## Data shown
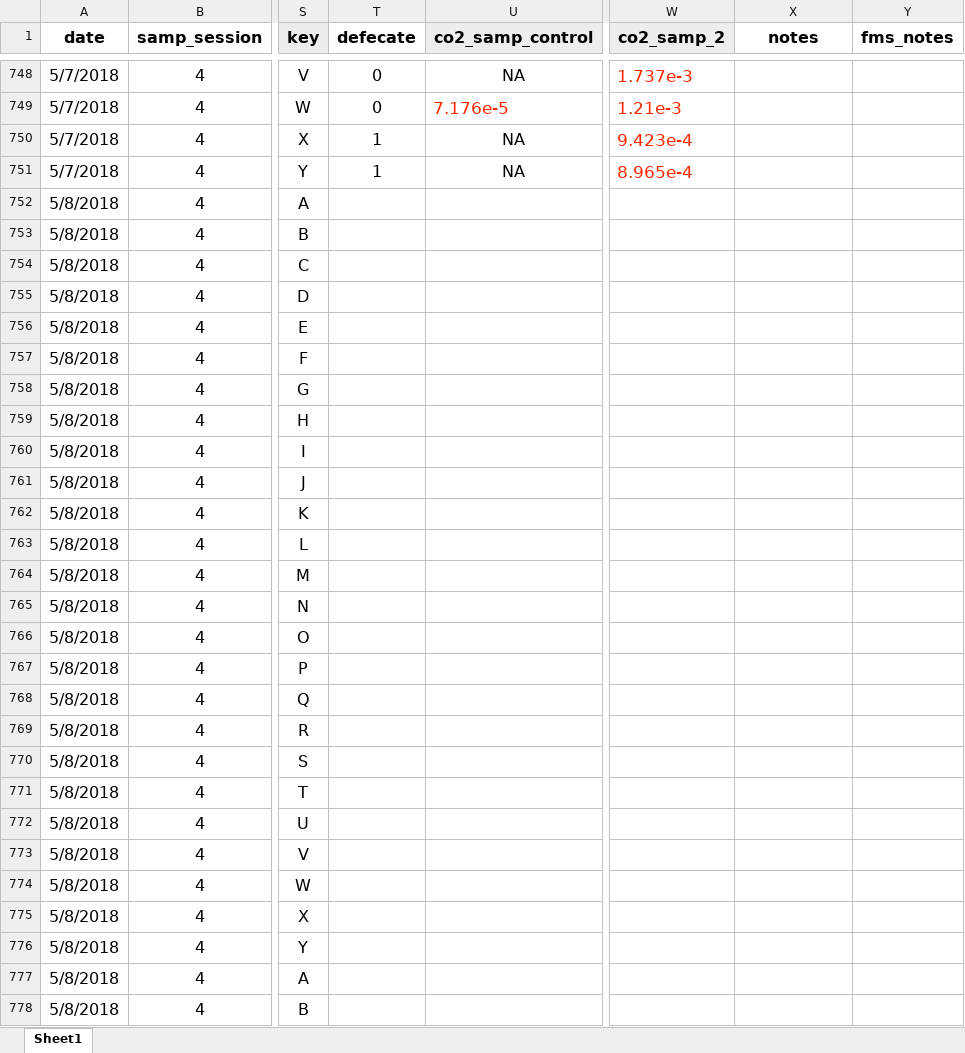
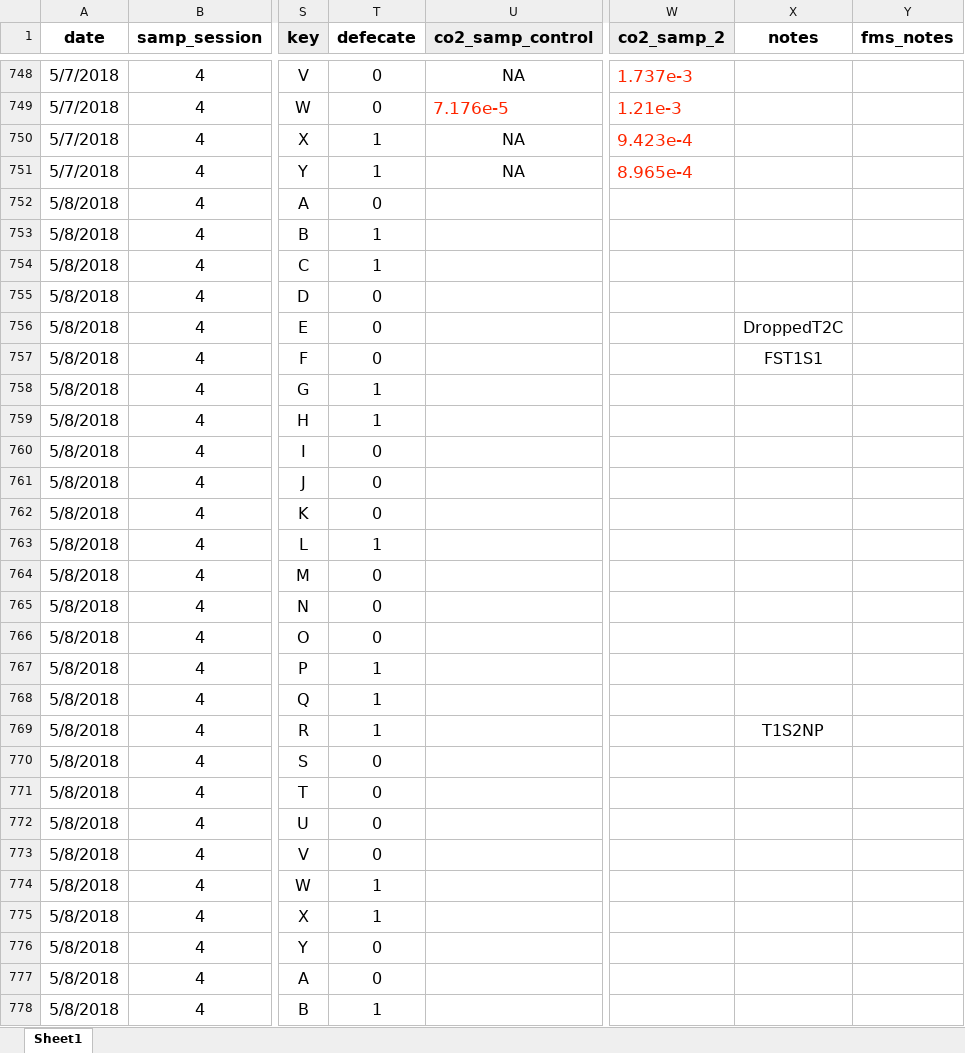
Before and after one commit to daniel1noble/deli_inc_metabTelo, an Excel workbook: data/curve_data/ldeli_tinc_integrate.xlsx, sheet Sheet1, drawn as a sheet; only a part is shown, gaps mark what is left out; values as stored, in another font and other column widths than the file's, no borders; conditional formats not drawn; the diff covers the shown part only; the diff names each change by its address in the sheet, - before the commit and + after, or states it on an @@ line.

Commit message:
ADDED NOTES FOR B2D2 8/5/2018

```diff
--- a/data/curve_data/ldeli_tinc_integrate.xlsx (sheet Sheet1)
+++ b/data/curve_data/ldeli_tinc_integrate.xlsx (sheet Sheet1)
-T752 (defecate): (empty)
+T752 (defecate): 0
-T753:T754 (defecate): (empty)
+T753:T754 (defecate): 1
-T755:T757 (defecate): (empty)
+T755:T757 (defecate): 0
-X756 (notes): (empty)
+X756 (notes): DroppedT2C
-X757 (notes): (empty)
+X757 (notes): FST1S1
-T758:T759 (defecate): (empty)
+T758:T759 (defecate): 1
-T760:T762 (defecate): (empty)
+T760:T762 (defecate): 0
-T763 (defecate): (empty)
+T763 (defecate): 1
-T764:T766 (defecate): (empty)
+T764:T766 (defecate): 0
-T767:T769 (defecate): (empty)
+T767:T769 (defecate): 1
-X769 (notes): (empty)
+X769 (notes): T1S2NP
-T770:T773 (defecate): (empty)
+T770:T773 (defecate): 0
-T774:T775 (defecate): (empty)
+T774:T775 (defecate): 1
-T776:T777 (defecate): (empty)
+T776:T777 (defecate): 0
-T778 (defecate): (empty)
+T778 (defecate): 1
```
Also changed, not shown: 26 edited cells elsewhere in this sheet.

## Task requirements
Set down each entry above exactly as it appears. Omit the pictures.

## Exercise result
Before and after one commit to daniel1noble/deli_inc_metabTelo, an Excel workbook: data/curve_data/ldeli_tinc_integrate.xlsx, sheet Sheet1, drawn as a sheet; only a part is shown, gaps mark what is left out; values as stored, in another font and other column widths than the file's, no borders; conditional formats not drawn; the diff covers the shown part only; the diff names each change by its address in the sheet, - before the commit and + after, or states it on an @@ line.

Commit message:
ADDED NOTES FOR B2D2 8/5/2018

```diff
--- a/data/curve_data/ldeli_tinc_integrate.xlsx (sheet Sheet1)
+++ b/data/curve_data/ldeli_tinc_integrate.xlsx (sheet Sheet1)
-T752 (defecate): (empty)
+T752 (defecate): 0
-T753:T754 (defecate): (empty)
+T753:T754 (defecate): 1
-T755:T757 (defecate): (empty)
+T755:T757 (defecate): 0
-X756 (notes): (empty)
+X756 (notes): DroppedT2C
-X757 (notes): (empty)
+X757 (notes): FST1S1
-T758:T759 (defecate): (empty)
+T758:T759 (defecate): 1
-T760:T762 (defecate): (empty)
+T760:T762 (defecate): 0
-T763 (defecate): (empty)
+T763 (defecate): 1
-T764:T766 (defecate): (empty)
+T764:T766 (defecate): 0
-T767:T769 (defecate): (empty)
+T767:T769 (defecate): 1
-X769 (notes): (empty)
+X769 (notes): T1S2NP
-T770:T773 (defecate): (empty)
+T770:T773 (defecate): 0
-T774:T775 (defecate): (empty)
+T774:T775 (defecate): 1
-T776:T777 (defecate): (empty)
+T776:T777 (defecate): 0
-T778 (defecate): (empty)
+T778 (defecate): 1
```
Also changed, not shown: 26 edited cells elsewhere in this sheet.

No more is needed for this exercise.